**WHAT IS EXPECTED:** From the entries below, report how many lines contain the string "title". Give only that number.
=== MATERIAL PROVIDED ===
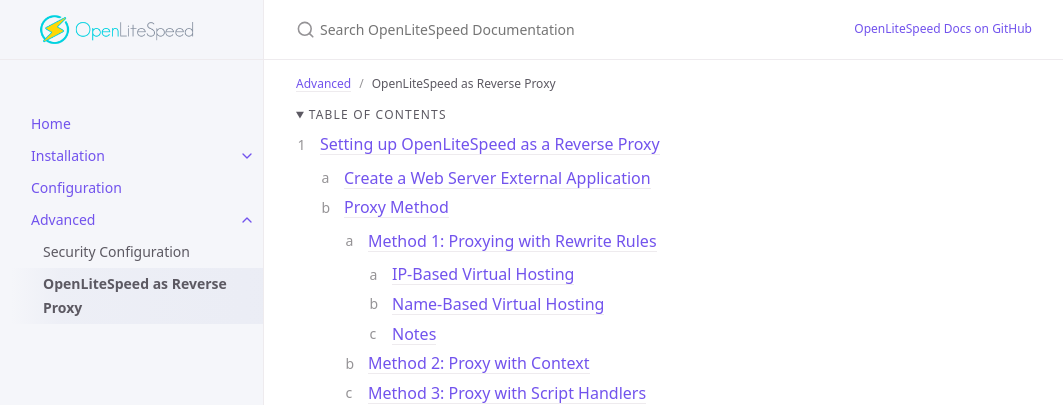
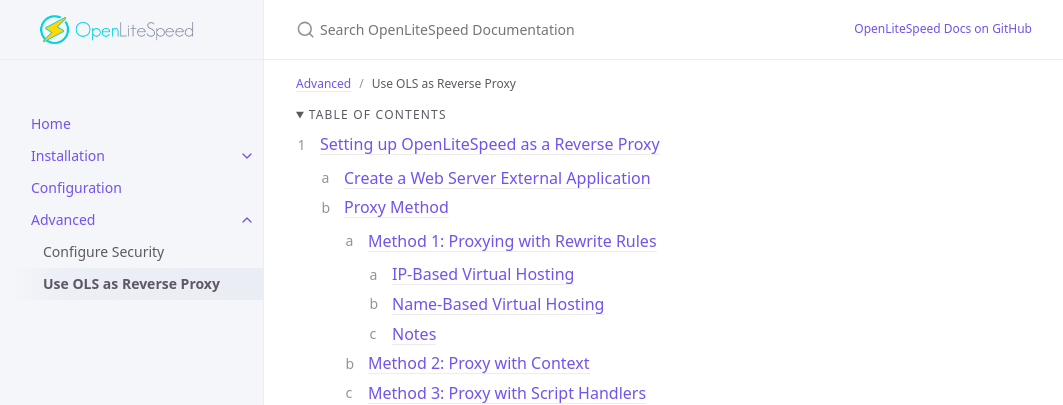
Before and after one commit to litespeedtech/openlitespeed-doc, a Jekyll site: the page built from docs/advanced/configuration-proxy.md, in a window 1280 px wide and 900 px high. Shown: the top 405 px of the window, without its empty margins (108-1171 px from the left). Built offline with Jekyll 4.4.1, drawn with Linux system fonts in a browser that asks for light colours.

Commit message:
Improvements to advanced section

```diff
--- a/docs/advanced/configuration-proxy.md
+++ b/docs/advanced/configuration-proxy.md
@@ -1,6 +1,6 @@
 ---
 layout: default
-title: OpenLiteSpeed as Reverse Proxy
+title: Use OLS as Reverse Proxy
 parent: Advanced
 permalink: /docs/advanced/proxy
 nav_order: 5
--- a/docs/advanced/configuration-security.md
+++ b/docs/advanced/configuration-security.md
@@ -1,6 +1,6 @@
 ---
 layout: default
-title: Security Configuration
+title: Configure Security
 parent: Advanced
 permalink: /docs/advanced/security
 nav_order: 4
```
===
**REPLY TO THE EXERCISE:** 4